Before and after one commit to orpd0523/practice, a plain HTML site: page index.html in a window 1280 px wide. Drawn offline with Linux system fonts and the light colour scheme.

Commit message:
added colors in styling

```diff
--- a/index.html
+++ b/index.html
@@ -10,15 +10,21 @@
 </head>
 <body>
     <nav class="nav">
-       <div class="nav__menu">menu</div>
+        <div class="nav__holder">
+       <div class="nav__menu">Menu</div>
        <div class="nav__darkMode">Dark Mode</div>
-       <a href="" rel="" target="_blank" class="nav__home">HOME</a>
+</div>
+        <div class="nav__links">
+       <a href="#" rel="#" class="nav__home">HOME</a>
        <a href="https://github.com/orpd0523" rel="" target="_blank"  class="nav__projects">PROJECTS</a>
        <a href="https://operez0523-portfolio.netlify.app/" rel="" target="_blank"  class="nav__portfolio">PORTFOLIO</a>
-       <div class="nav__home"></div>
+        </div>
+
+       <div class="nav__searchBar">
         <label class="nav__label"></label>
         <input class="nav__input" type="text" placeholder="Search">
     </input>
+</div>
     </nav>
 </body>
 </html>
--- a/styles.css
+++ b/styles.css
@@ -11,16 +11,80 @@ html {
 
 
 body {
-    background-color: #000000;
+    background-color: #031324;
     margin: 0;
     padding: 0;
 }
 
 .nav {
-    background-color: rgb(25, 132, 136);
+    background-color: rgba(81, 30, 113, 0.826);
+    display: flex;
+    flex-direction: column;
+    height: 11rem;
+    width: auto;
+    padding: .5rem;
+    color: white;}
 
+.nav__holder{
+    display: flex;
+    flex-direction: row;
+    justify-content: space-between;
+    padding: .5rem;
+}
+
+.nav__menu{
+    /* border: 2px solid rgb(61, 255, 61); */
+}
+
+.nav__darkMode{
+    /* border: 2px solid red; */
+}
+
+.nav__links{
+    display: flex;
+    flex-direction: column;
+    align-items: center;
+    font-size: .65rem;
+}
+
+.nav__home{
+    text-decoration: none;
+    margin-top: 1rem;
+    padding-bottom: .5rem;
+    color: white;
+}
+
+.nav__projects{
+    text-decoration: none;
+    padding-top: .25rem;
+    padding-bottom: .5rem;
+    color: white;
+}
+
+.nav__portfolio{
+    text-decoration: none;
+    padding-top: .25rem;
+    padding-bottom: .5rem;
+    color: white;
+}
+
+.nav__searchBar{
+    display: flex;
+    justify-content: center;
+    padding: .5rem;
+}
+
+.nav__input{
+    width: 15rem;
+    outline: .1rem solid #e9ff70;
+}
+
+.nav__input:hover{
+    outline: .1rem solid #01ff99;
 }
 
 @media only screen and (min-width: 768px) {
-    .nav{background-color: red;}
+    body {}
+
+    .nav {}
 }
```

◆ **WHAT IS BEING ASKED**
Copy out the entries from the material above, matching each one exactly.

◆ **ANSWER TO THIS PROBLEM**
Before and after one commit to orpd0523/practice, a plain HTML site: page index.html in a window 1280 px wide. Drawn offline with Linux system fonts and the light colour scheme.

Commit message:
added colors in styling

```diff
--- a/index.html
+++ b/index.html
@@ -10,15 +10,21 @@
 </head>
 <body>
     <nav class="nav">
-       <div class="nav__menu">menu</div>
+        <div class="nav__holder">
+       <div class="nav__menu">Menu</div>
        <div class="nav__darkMode">Dark Mode</div>
-       <a href="" rel="" target="_blank" class="nav__home">HOME</a>
+</div>
+        <div class="nav__links">
+       <a href="#" rel="#" class="nav__home">HOME</a>
        <a href="https://github.com/orpd0523" rel="" target="_blank"  class="nav__projects">PROJECTS</a>
        <a href="https://operez0523-portfolio.netlify.app/" rel="" target="_blank"  class="nav__portfolio">PORTFOLIO</a>
-       <div class="nav__home"></div>
+        </div>
+
+       <div class="nav__searchBar">
         <label class="nav__label"></label>
         <input class="nav__input" type="text" placeholder="Search">
     </input>
+</div>
     </nav>
 </body>
 </html>
--- a/styles.css
+++ b/styles.css
@@ -11,16 +11,80 @@ html {
 
 
 body {
-    background-color: #000000;
+    background-color: #031324;
     margin: 0;
     padding: 0;
 }
 
 .nav {
-    background-color: rgb(25, 132, 136);
+    background-color: rgba(81, 30, 113, 0.826);
+    display: flex;
+    flex-direction: column;
+    height: 11rem;
+    width: auto;
+    padding: .5rem;
+    color: white;}
 
+.nav__holder{
+    display: flex;
+    flex-direction: row;
+    justify-content: space-between;
+    padding: .5rem;
+}
+
+.nav__menu{
+    /* border: 2px solid rgb(61, 255, 61); */
+}
+
+.nav__darkMode{
+    /* border: 2px solid red; */
+}
+
+.nav__links{
+    display: flex;
+    flex-direction: column;
+    align-items: center;
+    font-size: .65rem;
+}
+
+.nav__home{
+    text-decoration: none;
+    margin-top: 1rem;
+    padding-bottom: .5rem;
+    color: white;
+}
+
+.nav__projects{
+    text-decoration: none;
+    padding-top: .25rem;
+    padding-bottom: .5rem;
+    color: white;
+}
+
+.nav__portfolio{
+    text-decoration: none;
+    padding-top: .25rem;
+    padding-bottom: .5rem;
+    color: white;
+}
+
+.nav__searchBar{
+    display: flex;
+    justify-content: center;
+    padding: .5rem;
+}
+
+.nav__input{
+    width: 15rem;
+    outline: .1rem solid #e9ff70;
+}
+
+.nav__input:hover{
+    outline: .1rem solid #01ff99;
 }
 
 @media only screen and (min-width: 768px) {
-    .nav{background-color: red;}
+    body {}
+
+    .nav {}
 }
```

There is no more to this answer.